What the task requires: Take each line of the entries below that contains "Education" and copy it.
═════ Entries supplied
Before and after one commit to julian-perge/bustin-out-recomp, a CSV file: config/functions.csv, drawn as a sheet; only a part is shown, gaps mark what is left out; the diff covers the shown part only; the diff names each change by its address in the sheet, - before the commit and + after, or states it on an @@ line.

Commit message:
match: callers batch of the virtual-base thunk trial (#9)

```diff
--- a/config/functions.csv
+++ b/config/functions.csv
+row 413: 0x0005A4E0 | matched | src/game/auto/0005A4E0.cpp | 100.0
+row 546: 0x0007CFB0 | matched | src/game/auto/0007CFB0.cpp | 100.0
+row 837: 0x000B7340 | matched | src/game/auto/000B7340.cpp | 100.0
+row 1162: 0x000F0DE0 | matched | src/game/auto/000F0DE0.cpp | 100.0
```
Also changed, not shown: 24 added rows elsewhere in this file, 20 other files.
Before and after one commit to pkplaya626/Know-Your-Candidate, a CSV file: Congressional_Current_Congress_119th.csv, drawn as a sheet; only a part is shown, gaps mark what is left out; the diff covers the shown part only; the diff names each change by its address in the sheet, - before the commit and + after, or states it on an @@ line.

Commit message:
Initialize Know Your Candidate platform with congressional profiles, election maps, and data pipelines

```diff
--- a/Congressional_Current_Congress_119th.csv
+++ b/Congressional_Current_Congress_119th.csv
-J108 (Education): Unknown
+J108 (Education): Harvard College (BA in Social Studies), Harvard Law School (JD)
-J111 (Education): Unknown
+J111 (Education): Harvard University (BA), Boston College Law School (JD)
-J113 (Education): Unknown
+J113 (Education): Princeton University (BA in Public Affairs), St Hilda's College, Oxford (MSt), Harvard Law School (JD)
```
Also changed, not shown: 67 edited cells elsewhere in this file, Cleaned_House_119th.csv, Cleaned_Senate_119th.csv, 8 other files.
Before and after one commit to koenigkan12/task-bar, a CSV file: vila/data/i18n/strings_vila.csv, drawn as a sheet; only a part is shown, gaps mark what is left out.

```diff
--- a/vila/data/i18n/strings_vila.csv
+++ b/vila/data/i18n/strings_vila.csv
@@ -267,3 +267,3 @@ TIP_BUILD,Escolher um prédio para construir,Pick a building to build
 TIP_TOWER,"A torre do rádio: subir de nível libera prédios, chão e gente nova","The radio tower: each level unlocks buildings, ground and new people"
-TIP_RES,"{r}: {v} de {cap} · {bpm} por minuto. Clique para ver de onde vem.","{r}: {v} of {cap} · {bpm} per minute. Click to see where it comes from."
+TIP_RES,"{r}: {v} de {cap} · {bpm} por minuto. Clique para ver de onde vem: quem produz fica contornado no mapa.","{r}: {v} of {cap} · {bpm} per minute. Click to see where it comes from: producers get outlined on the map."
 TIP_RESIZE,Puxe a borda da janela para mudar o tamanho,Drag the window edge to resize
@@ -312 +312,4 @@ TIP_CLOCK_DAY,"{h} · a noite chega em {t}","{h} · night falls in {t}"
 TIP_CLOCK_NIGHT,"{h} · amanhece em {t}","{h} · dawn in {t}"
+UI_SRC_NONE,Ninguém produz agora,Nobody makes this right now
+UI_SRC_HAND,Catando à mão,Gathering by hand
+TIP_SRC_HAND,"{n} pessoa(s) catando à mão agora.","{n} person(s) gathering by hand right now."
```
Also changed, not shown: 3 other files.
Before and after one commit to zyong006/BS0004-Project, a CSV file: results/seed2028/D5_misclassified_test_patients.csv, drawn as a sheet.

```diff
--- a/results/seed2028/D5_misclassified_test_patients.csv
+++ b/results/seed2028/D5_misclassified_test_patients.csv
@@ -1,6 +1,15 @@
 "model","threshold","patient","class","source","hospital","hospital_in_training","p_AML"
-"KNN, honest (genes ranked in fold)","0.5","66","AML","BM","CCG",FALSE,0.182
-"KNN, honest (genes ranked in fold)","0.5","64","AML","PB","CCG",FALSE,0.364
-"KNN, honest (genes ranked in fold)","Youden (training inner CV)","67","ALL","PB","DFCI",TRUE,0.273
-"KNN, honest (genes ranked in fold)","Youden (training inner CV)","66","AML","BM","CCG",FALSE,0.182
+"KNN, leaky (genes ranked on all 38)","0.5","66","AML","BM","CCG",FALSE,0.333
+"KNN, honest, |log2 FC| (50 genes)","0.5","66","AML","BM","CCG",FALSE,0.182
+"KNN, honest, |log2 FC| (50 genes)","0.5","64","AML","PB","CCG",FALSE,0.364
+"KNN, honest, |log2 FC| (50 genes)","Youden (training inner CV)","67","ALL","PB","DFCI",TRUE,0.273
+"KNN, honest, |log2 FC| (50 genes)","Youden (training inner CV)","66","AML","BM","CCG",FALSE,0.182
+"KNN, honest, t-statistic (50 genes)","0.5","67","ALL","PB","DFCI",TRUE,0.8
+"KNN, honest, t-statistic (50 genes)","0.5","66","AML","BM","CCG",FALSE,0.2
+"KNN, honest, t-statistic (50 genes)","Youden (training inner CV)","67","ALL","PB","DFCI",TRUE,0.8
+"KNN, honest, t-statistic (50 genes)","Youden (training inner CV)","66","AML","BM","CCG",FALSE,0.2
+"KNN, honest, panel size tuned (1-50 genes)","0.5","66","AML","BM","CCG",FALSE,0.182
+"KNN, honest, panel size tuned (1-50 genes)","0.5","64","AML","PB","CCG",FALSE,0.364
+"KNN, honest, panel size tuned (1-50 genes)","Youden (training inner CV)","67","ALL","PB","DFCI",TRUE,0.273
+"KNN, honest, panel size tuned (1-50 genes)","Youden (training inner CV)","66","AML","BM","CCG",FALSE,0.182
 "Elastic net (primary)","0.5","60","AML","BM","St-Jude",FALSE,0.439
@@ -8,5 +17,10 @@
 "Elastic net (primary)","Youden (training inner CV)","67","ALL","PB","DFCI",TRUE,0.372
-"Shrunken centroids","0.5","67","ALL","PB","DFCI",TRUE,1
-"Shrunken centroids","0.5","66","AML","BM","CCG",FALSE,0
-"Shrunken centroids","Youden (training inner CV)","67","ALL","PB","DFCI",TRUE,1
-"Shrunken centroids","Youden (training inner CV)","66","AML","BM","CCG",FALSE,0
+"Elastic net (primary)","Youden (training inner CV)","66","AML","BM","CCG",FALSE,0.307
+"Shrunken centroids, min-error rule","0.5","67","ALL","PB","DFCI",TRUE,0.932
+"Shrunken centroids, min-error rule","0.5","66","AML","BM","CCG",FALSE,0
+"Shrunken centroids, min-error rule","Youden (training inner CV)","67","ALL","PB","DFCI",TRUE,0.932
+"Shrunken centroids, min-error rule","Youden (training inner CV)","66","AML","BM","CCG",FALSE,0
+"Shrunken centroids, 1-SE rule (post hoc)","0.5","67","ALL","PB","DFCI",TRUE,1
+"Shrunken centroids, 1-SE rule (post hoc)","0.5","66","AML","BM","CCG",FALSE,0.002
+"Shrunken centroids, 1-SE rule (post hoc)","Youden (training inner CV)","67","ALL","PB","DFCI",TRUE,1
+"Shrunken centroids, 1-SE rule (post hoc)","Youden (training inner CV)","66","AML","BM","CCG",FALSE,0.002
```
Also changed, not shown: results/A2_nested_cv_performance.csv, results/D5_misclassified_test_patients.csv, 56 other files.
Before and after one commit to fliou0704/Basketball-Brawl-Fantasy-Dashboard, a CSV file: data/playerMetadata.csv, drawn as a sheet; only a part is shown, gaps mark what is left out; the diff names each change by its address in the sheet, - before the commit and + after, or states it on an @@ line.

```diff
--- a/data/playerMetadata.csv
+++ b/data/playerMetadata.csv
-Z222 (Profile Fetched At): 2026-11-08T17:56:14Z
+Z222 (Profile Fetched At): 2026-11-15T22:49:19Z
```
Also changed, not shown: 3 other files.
══════════
Finished task:
-J108 (Education): Unknown
+J108 (Education): Harvard College (BA in Social Studies), Harvard Law School (JD)
-J111 (Education): Unknown
+J111 (Education): Harvard University (BA), Boston College Law School (JD)
-J113 (Education): Unknown
+J113 (Education): Princeton University (BA in Public Affairs), St Hilda's College, Oxford (MSt), Harvard Law School (JD)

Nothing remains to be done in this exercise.